Three basic steps when planning marketing. By Mark Blezard
Having a sales and marketing strategy is vital. However, confusing the two is dangerous. So, if you are an owner-operator, building an empire, here's a few words to help position the two.
Firstly, it is rare that a 'sales & marketing' strategy will work. The two are better off being planned separately, just as your departments will probably evolve from growth. Let me expand upon this. In SMEs, the sales department typically leads the marketing division. They bring back orders coupled with valuable market insights. What's selling, what's not, and what the customer is asking for. This is very much the norm for a start-up business, and often the reason for the formulation of a 'Sales & Marketing Manager' position.
Then, as the organisation grows, the positions tend to switch. Marketing departments start to dictate the sales direction based on their research. They break into new markets and deliver the 'sales story' together with supporting material for the sales force to deploy. Working more closely with R&D for new product development, they test markets and glean customer feedback before devising a strategy that will keep the sales executives busy.
So, a starting point, which type of organisation are you? Who's driving the sales? In every company I've ever started, I've fronted the sales and the marketing but the marketing efforts were to fuel the driving sales force. However, if is worth reviewing first as some start-ups are marketing led.

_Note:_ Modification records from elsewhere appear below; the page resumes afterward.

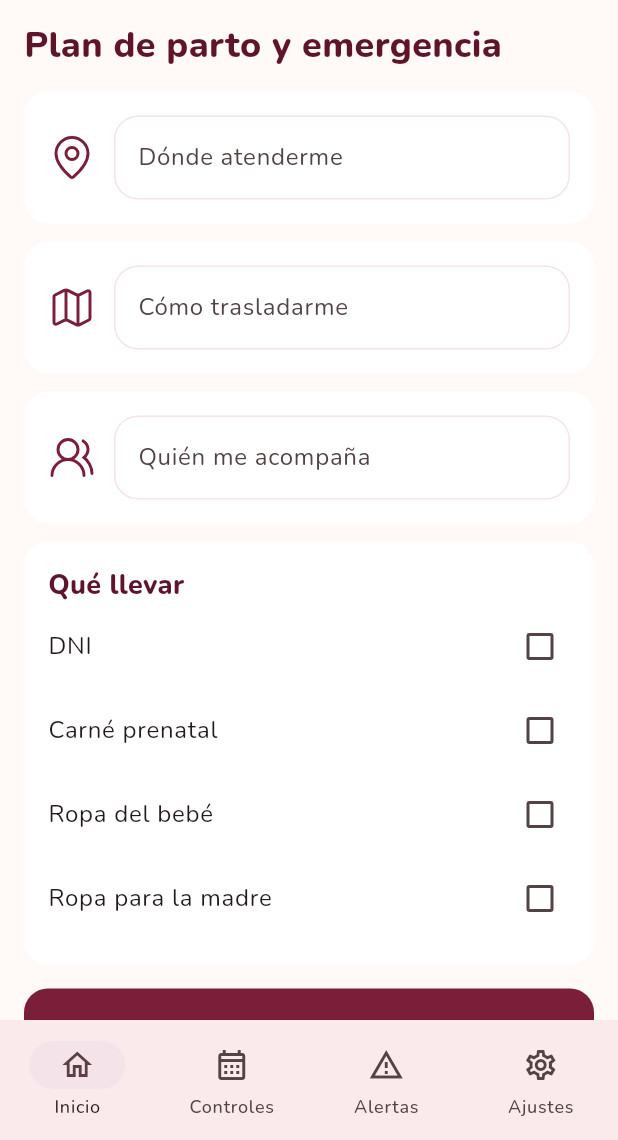
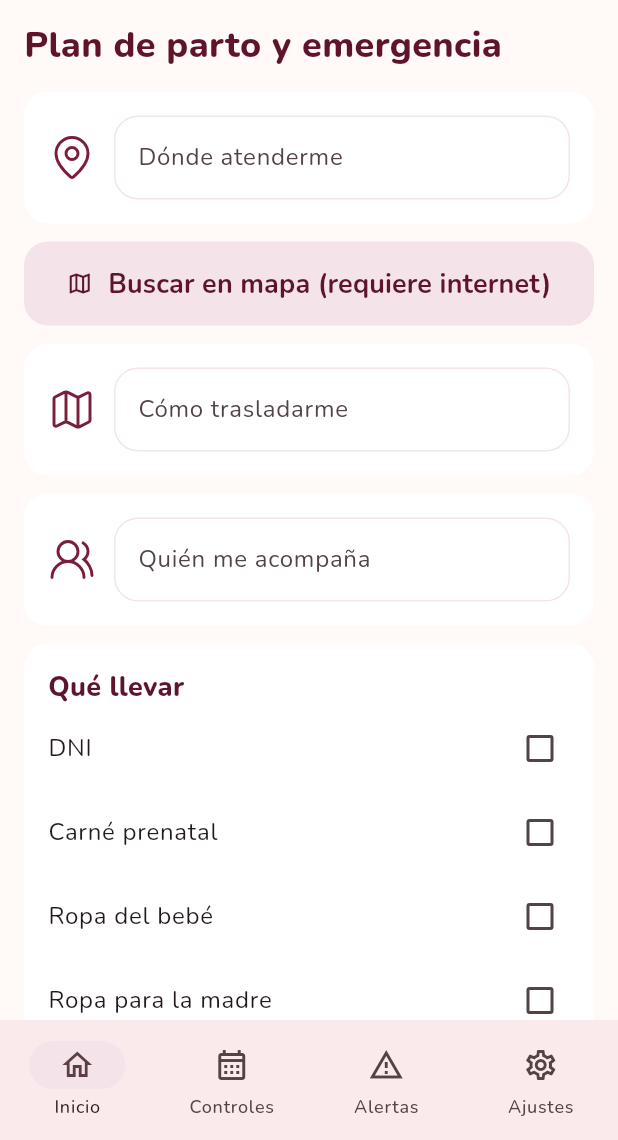
Before and after one commit to jesus270125/proyecto-control-de-madres-gestantes, a Flutter app: the BirthPlanScreen screen opened directly with empty values, on a phone screen of 412 x 824 dp, the part 96-1236 px from its top. Run offline on Flutter 3.47's test engine with Material 3 defaults, Android fonts, the phone set to English and light mode, and no system bars; our stand-ins replace flutter_secure_storage, flutter_svg, flutter_tts, share_plus, sqflite_sqlcipher; accounts and stored records are empty; project files that could hold a hidden picture were left out.

Commit message:
Completa datos de control y búsqueda de atención

```diff
--- a/mobile/lib/screens/prenatal_screens.dart
+++ b/mobile/lib/screens/prenatal_screens.dart
@@ -27,7 +27,7 @@ class _ControlsScreenState extends State<ControlsScreen> {
     return ListView(padding: const EdgeInsets.all(16), children: [const SectionTitle('Mis controles'), const SizedBox(height: 16),
       RoundedCard(color: rose, onTap: chooseDate, child: Row(children: [art('1f426'), const SizedBox(width: 12), Expanded(child: Text(nextDate == null ? 'Próximo control:\nToca para agregar una fecha' : 'Próximo control:\n${dateLabel(nextDate!)} · ${TimeOfDay.fromDateTime(nextDate!).format(context)}', style: const TextStyle(fontWeight: FontWeight.w800))), const Icon(Icons.edit_outlined, color: wine)])),
       const SizedBox(height: 16), const Text('Historial de controles', style: TextStyle(fontSize: 18, fontWeight: FontWeight.w800)), const SizedBox(height: 8),
-      if (list.isEmpty) const RoundedCard(child: Text('Aún no has registrado controles.')) else ...list.map((c) => Padding(padding: const EdgeInsets.only(bottom: 8), child: RoundedCard(child: Row(children: [art('3154b', size: 24), const SizedBox(width: 12), Expanded(child: Text('${dateLabel(c.date)}\n${c.weight} kg · ${c.systolic}/${c.diastolic} mmHg · ${c.hemoglobin} g/dL'))])))),
+      if (list.isEmpty) const RoundedCard(child: Text('Aún no has registrado controles.')) else ...list.map((c) => Padding(padding: const EdgeInsets.only(bottom: 8), child: RoundedCard(child: Row(children: [art('3154b', size: 24), const SizedBox(width: 12), Expanded(child: Column(crossAxisAlignment: CrossAxisAlignment.start, children: [Text('${dateLabel(c.date)}\n${c.weight} kg · ${c.systolic}/${c.diastolic} mmHg · ${c.hemoglobin} g/dL'), if (c.vaccines.isNotEmpty) Text('Vacunas: ${c.vaccines}')]))])))),
       const SizedBox(height: 8), PrimaryButton('Registrar control', onPressed: add, icon: const Icon(Icons.add)), const SizedBox(height: 8),
       PrimaryButton('Carné prenatal digital', secondary: true, onPressed: () => Navigator.push(context, MaterialPageRoute(builder: (_) => PrenatalCardScreen(controls: list)))),
       const SizedBox(height: 8), const Text('La fecha de la cita se guarda en este teléfono. Confírmala con tu establecimiento.', style: TextStyle(fontSize: 13))]); });
--- a/mobile/lib/screens/support_screens.dart
+++ b/mobile/lib/screens/support_screens.dart
@@ -43,8 +43,15 @@ class _BirthPlanScreenState extends State<BirthPlanScreen> {
   @override void dispose() { place.dispose(); transport.dispose(); companion.dispose(); super.dispose(); }
   Future<void> load() async { final s = await settings?.getSetting('birth_plan'); if (s == null) return; try { final data = jsonDecode(s) as Map<String,dynamic>; if (!mounted) return; setState(() { place.text = data['place'] as String? ?? ''; transport.text = data['transport'] as String? ?? ''; companion.text = data['companion'] as String? ?? ''; checked.addAll((data['items'] as List<dynamic>? ?? []).cast<String>()); }); } catch (_) {} }
   Future<void> save() async { await settings?.saveSetting('birth_plan', jsonEncode({'place': place.text.trim(), 'transport': transport.text.trim(), 'companion': companion.text.trim(), 'items': checked.toList()})); if (mounted) ScaffoldMessenger.of(context).showSnackBar(const SnackBar(content: Text('Plan guardado en este dispositivo.'))); }
+  Future<void> openMap() async {
+    final value = place.text.trim();
+    if (value.isEmpty) { ScaffoldMessenger.of(context).showSnackBar(const SnackBar(content: Text('Agrega el establecimiento que deseas buscar.'))); return; }
+    final uri = Uri.https('www.google.com', '/maps/search/', {'api': '1', 'query': value});
+    try { if (!await launchUrl(uri, mode: LaunchMode.externalApplication)) throw StateError('No disponible'); }
+    catch (_) { if (mounted) ScaffoldMessenger.of(context).showSnackBar(const SnackBar(content: Text('No se pudo abrir el mapa.'))); }
+  }
   @override Widget build(BuildContext context) => Scaffold(appBar: const BrandBar(), bottomNavigationBar: const FigNavigation(selected: 0), body: SafeArea(child: ListView(padding: const EdgeInsets.all(16), children: [const SectionTitle('Plan de parto y emergencia'), const SizedBox(height: 16),
-    planField('3f54b','Dónde atenderme',place), planField('0980b','Cómo trasladarme',transport), planField('7221a','Quién me acompaña',companion),
+    planField('3f54b','Dónde atenderme',place), PrimaryButton('Buscar en mapa (requiere internet)', secondary: true, onPressed: openMap, icon: const Icon(Icons.map_outlined)), const SizedBox(height: 12), planField('0980b','Cómo trasladarme',transport), planField('7221a','Quién me acompaña',companion),
     RoundedCard(child: Column(crossAxisAlignment: CrossAxisAlignment.start, children: [const Text('Qué llevar', style: TextStyle(fontSize: 18, fontWeight: FontWeight.w800)), for (final item in ['DNI','Carné prenatal','Ropa del bebé','Ropa para la madre']) CheckboxListTile(contentPadding: EdgeInsets.zero, title: Text(item), value: checked.contains(item), onChanged: (v) => setState(() { if (v == true) { checked.add(item); } else { checked.remove(item); } }))])), const SizedBox(height: 16), PrimaryButton('Guardar mi plan', onPressed: save), const SizedBox(height: 8), PrimaryButton('Red de apoyo', secondary: true, onPressed: () => Navigator.push(context, MaterialPageRoute(builder: (_) => SupportScreen(repository: widget.repository)))),
   ])));
   Widget planField(String icon, String title, TextEditingController c) => Padding(padding: const EdgeInsets.only(bottom: 12), child: RoundedCard(child: Row(children: [art(icon, size: 32), const SizedBox(width: 12), Expanded(child: TextField(controller: c, maxLength: 120, decoration: InputDecoration(labelText: title, counterText: '', border: InputBorder.none, filled: false)))])));
```
Also changed, not shown: 1 other file.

Having worked out who's pulling and who is pushing, you are ready to plan strategies.
For the SMEs, a marketing campaign often falls into the lead generation plan, feeding sales executives with inbound enquiries. Is that you? Here's a tip to identify the different types of marketing programmes, if you find yourself being called upon to support sales. Go to your LinkedIn profile and the 'Advertise' link. Start building a campaign. Right from the get-go, you'll be asked what type of campaign you are looking for, lead gen., awareness, traffic to your website, etc. The social media giants have done the work for you in terms of which paths are available.
Now that you know who is pulling and pushing, and you've identified the purpose of your marketing strategy, the third step is to identify how you will measure success. This is absolutely vital because without it you will miss the opportunity to repeat successful activities, risk wasting budget, and be unable to improve upon what works.

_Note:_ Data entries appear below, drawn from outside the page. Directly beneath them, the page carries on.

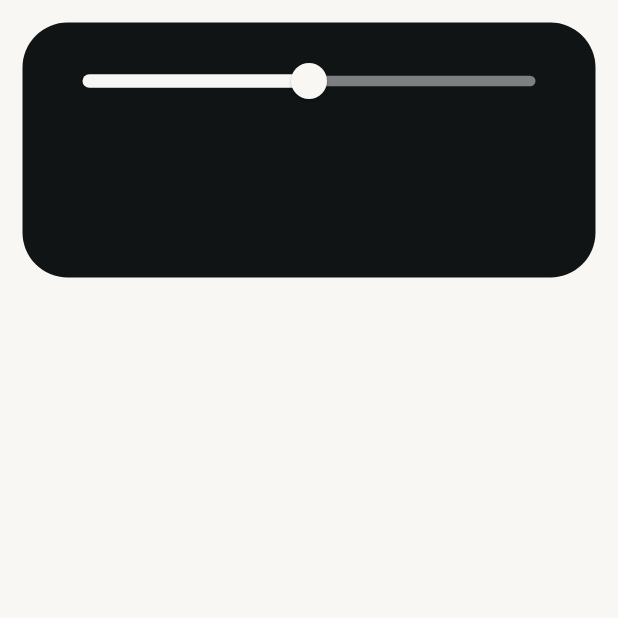
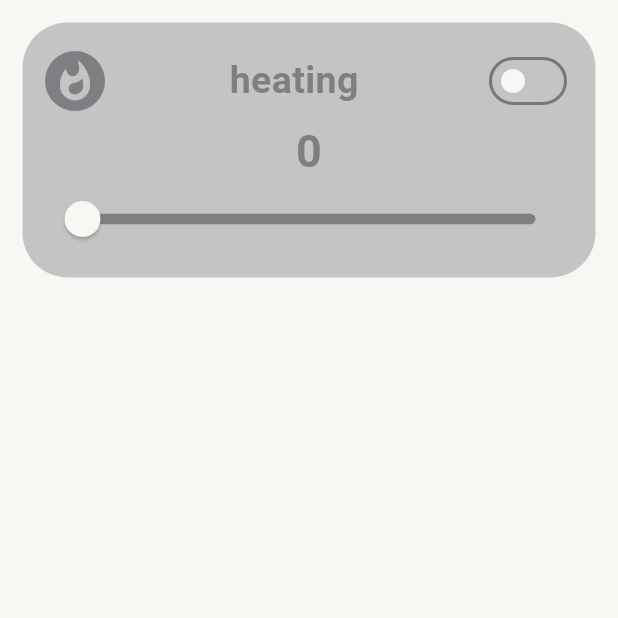
Before and after one commit to muxonn/smarthome-koiot, a Flutter app: the screen it shows after launch, on a phone screen of 412 x 824 dp, the top half of it. Run offline on Flutter 3.47's test engine with Material 3 defaults, Android fonts, the phone set to English and light mode, and no system bars; our stand-ins replace flutter_hooks, flutter_svg.

Commit message:
finished heating widget

```diff
--- a/lib/presentation/widgets/heating_widget.dart
+++ b/lib/presentation/widgets/heating_widget.dart
@@ -1,16 +1,27 @@
+import 'package:flutter/cupertino.dart';
 import 'package:flutter/material.dart';
+import 'package:flutter/widgets.dart';
 import 'package:flutter_hooks/flutter_hooks.dart';
 import 'package:smarthome_koiot/presentation/utils/colors.dart';
 
 class HeatingWidget extends HookWidget {
+  final double sliderMin = 0.0;
+  final double sliderMax = 100.0;
+
   const HeatingWidget({super.key});
 
   @override
   Widget build(BuildContext context) {
+    final state = useState<double>(0);
+    final isOn = useState(false);
 
-    final state = useState<double>(50);
-    void setSlider(double value){
-      state.value = value;
+    void setSlider(double value) {
+      isOn.value ? state.value = value : state.value = 0;
+    }
+
+    void toggleSwitch(bool value) {
+      isOn.value = !isOn.value;
+      state.value = 0;
     }
 
     return Scaffold(
@@ -21,32 +32,79 @@ class HeatingWidget extends HookWidget {
         width: double.infinity,
         decoration: BoxDecoration(
           borderRadius: const BorderRadius.all(Radius.circular(30)),
-          color: SHColors.black,
+          color: isOn.value ? SHColors.black : SHColors.lightGrey,
         ),
         child: Column(
           children: [
+            Row(
+              mainAxisAlignment: MainAxisAlignment.spaceBetween,
+              children: [
+              Container(
+                width: 40.0,
+                height: 40.0,
+                decoration: BoxDecoration(
+                  shape: BoxShape.circle,
+                  color: isOn.value ? SHColors.white : SHColors.darkGrey,
+                ),
+                child: Icon(
+                  Icons.whatshot,
+                  color: isOn.value ? SHColors.black : SHColors.lightGrey,
+                  size: 30.0,
+                ),
+              ),
+              Text(
+                "heating",
+                style: TextStyle(
+                  color: isOn.value ? SHColors.white : SHColors.darkGrey,
+                  fontSize: 25.0,
+                  fontWeight: FontWeight.bold,
+                ),
+              ),
+              Switch(
+                value: isOn.value,
+                onChanged: toggleSwitch,
+                inactiveThumbColor: SHColors.white,
+                inactiveTrackColor: SHColors.lightGrey,
+                activeTrackColor: SHColors.white,
+                activeColor: SHColors.black,
+              ),
+            ]),
+            const Spacer(),
+            Row(
+              mainAxisAlignment: MainAxisAlignment.center,
+              children: [
+
+              Text(
+                  "${state.value.toInt()}",
+                  style: TextStyle(
+                    color: isOn.value ? SHColors.white : SHColors.darkGrey,
+                    fontSize: 30.0,
+                    fontWeight: FontWeight.bold,
+                  ),
+                ),
+              ]
+
+
+            ),
             Row(
               mainAxisAlignment: MainAxisAlignment.center,
               children: [
                 SliderTheme(
                     data: SliderTheme.of(context).copyWith(
                       trackHeight: 7,
-                    thumbShape: const RoundSliderThumbShape(enabledThumbRadius: 12),
-
+                      thumbShape:
+                          const RoundSliderThumbShape(enabledThumbRadius: 12),
                     ),
                     child: SizedBox(
                         width: 350, // !!!!!!!!!!!!!!!!!!!!!!!!!!!!!!!!
                         child: Slider(
-                      min: 0.0,
-                      max: 100.0,
+                            min: sliderMin,
+                            max: sliderMax,
                             activeColor: SHColors.white,
                             thumbColor: SHColors.white,
                             inactiveColor: SHColors.darkGrey,
                             value: state.value,
-                      onChanged: setSlider
-                    )
-                  )
-                )
+                            onChanged: setSlider)))
               ],
             ),
           ],
```
Lines whose indentation alone changed are shown as unchanged.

This is a very basic overview of the three headline steps in building your plan. Each step has multiple layers but we all have to start somewhere. In summary, identify;

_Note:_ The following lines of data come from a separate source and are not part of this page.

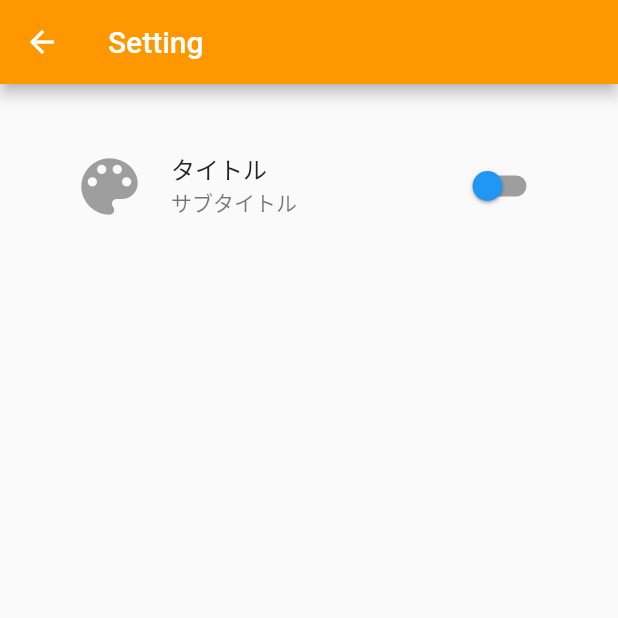
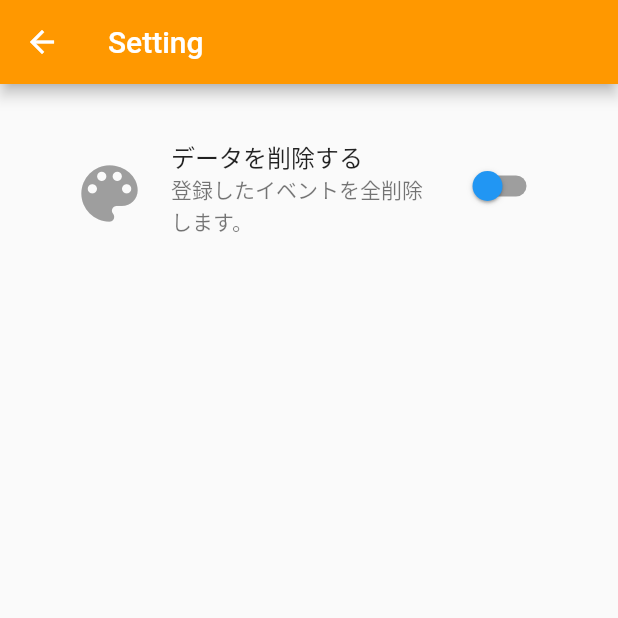
Before and after one commit to kanorix/schedule_app, a Flutter app: the SettingPage screen opened by its route, on a phone screen of 412 x 824 dp, the top half of it. Run offline on Flutter 3.47's test engine with Material 2 defaults, Android fonts, the light colour scheme and no system bars; our stand-ins replace hive, hive_flutter; accounts and stored records are empty; generated files the repository leaves out were written again.

Commit message:
:pencil2: データの永続化と削除が出来る様にしました。

```diff
--- a/lib/main.dart
+++ b/lib/main.dart
@@ -2,7 +2,7 @@ import 'package:flutter/material.dart';
 import 'package:hive/hive.dart';
 import 'package:hive_flutter/hive_flutter.dart';
 import 'package:schedule_app/utils/singleton.dart';
-import 'package:schedule_app/repository/event_calender_repository.dart';
+// import 'package:schedule_app/repository/event_calender_repository.dart';
 import 'db/event_calender/event_calender.dart';
 import 'db/event/event.dart';
 import 'routes/app_route.dart';
@@ -15,8 +15,8 @@ void main() async {
   Hive.registerAdapter(EventCalenderAdapter());
   Hive.registerAdapter(EventAdapter());
 
-  EventCalenderRepository ecr = EventCalenderRepository();
-  await ecr.deleteAll();
+  // EventCalenderRepository ecr = EventCalenderRepository();
+  // await ecr.deleteAll();
 
   runApp(MyApp());
 }
--- a/lib/pages/setting/setting.dart
+++ b/lib/pages/setting/setting.dart
@@ -1,4 +1,5 @@
 import 'package:flutter/material.dart';
+import 'package:schedule_app/repository/event_calender_repository.dart';
 
 class SettingPage extends StatefulWidget {
   @override
@@ -8,7 +9,12 @@ class SettingPage extends StatefulWidget {
 class _SettingPageState extends State<SettingPage> {
   bool _active = false;
 
-  void _changeSwitch(bool e) => setState(() => _active = e);
+  EventCalenderRepository _repository = EventCalenderRepository();
+
+  void _changeSwitch(bool e) async {
+    await _repository.deleteAll();
+    setState(() => _active = e);
+  }
 
   @override
   Widget build(BuildContext context) {
@@ -32,8 +38,8 @@ class _SettingPageState extends State<SettingPage> {
                 color: _active ? Colors.orange[700] : Colors.grey[500],
                 size: 50.0,
               ),
-              title: Text('タイトル'),
-              subtitle: Text('サブタイトル'),
+              title: Text('データを削除する'),
+              subtitle: Text('登録したイベントを全削除します。'),
               onChanged: _changeSwitch,
             ),
           ],
--- a/lib/utils/date_utils.dart
+++ b/lib/utils/date_utils.dart
@@ -7,8 +7,10 @@ class DateUtils {
   static final DateTime nextYear = getFuture(years: 1);
 
   static final String formatDefault = 'yyyy/MM/dd';
+  static final String formatDateAndTime = 'yyyy/MM/dd HH:mm';
 
   static String format(DateTime date, {String format}) {
+    if (date == null) return '';
     return DateFormat(format ?? formatDefault).format(date);
   }
 
```
Also changed, not shown: lib/pages/home/card.dart (+10 -1 lines), 1 other file.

1) Who's pulling and who is pushing.
2) The purpose of your campaign.
3) How to measure
And finally, your sales plan. Now that you have the 'pull/push' position of your organisation, your sales plan should reflect how your sales force engage with new prospects. Are they cold calling or receiving leads? This, in turn, should help you with how you organise your executives (hunters and farmers vs new markets and account management) and what sales training will be required to maximise effectiveness.